We had a pear tree, peach trees, apple trees, cherry trees, and a big strawberry patch in Grandpa Laue’s garden.Back to the ice cream—my dad would buy a block of ice from Priebe’s (the grocery feed store in Vassar) and break it on the sidewalk in a gunny sack with a sledge hammer. We’d all take turns turning the crank and when it was done—you couldn’t turn the handle any more because it was frozen—we would get to lick the can. My favorite was Brown Bread (vanilla with Grape Nuts). We also had a big garden and we had to hoe and weed it. When the potatoes were ready dad would take the tractor and plow them turning the dirt in the row over exposing the white potatoes. We would pick up the potatoes in buckets. Then we’d take them to the basement where dad had built a 8’X10’ square lumber frame out of 2X12’s and we’d put the potatoes on the cool floor and they’d last all winter. Along the walls where the potatoes were, there were shelves lined with jars and jars of canned food—green beans, tomatoes, corn, pickles, peas, and carrots. A couple of summers before my mom died, she took her four daughters on a trip to California on the train to see her Dad and sisters, Betty, Geraldine, and Helen.
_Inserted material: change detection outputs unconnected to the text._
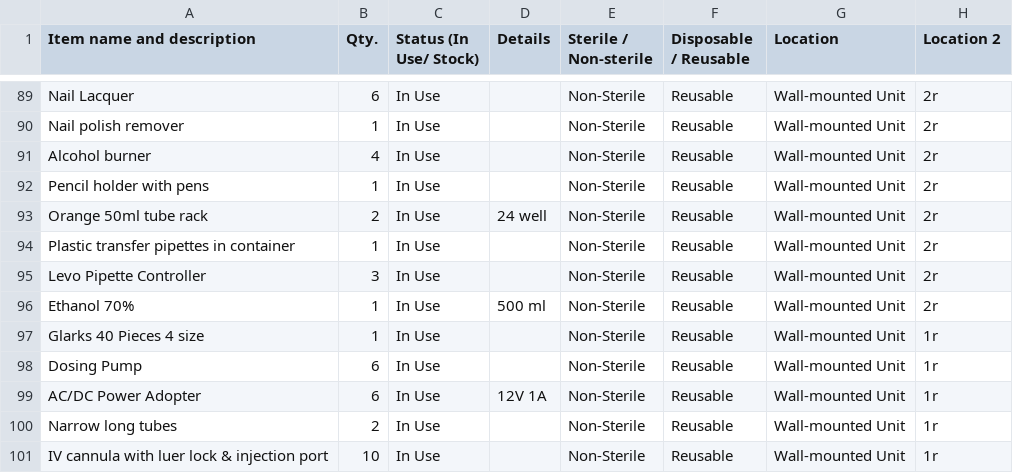
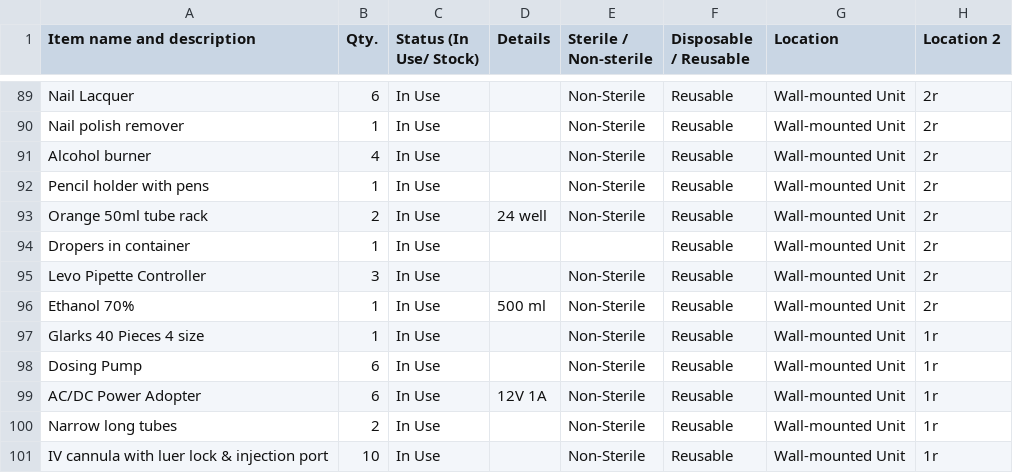
Before and after one commit to mane-poghosyan/lab-inventory, a CSV file: data.csv, drawn as a sheet; only a part is shown, gaps mark what is left out.

Commit message:
Update inventory via Admin panel

```diff
--- a/data.csv
+++ b/data.csv
@@ -93,3 +93,3 @@ Item name and description,Qty.,Status (In Use/ Stock),Details,Sterile / Non-ster
 "Orange 50ml tube rack",2,"In Use","24 well","Non-Sterile","Reusable","Wall-mounted Unit","2r"
-"Plastic transfer pipettes in container",1,"In Use","","Non-Sterile","Reusable","Wall-mounted Unit","2r"
+"Dropers in container",1,"In Use","","","Reusable","Wall-mounted Unit","2r"
 "Levo Pipette Controller",3,"In Use","","Non-Sterile","Reusable","Wall-mounted Unit","2r"
```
John stayed home to help Dad. It was the first time I saw the ocean. And, I got to meet and see so many relatives I didn’t know. We got to see so many sights we’d never seen, the mountains, the dessert, big cities, freeways and palm trees.
It was a trip so wonderful; because it wasn’t long after that that she became sick.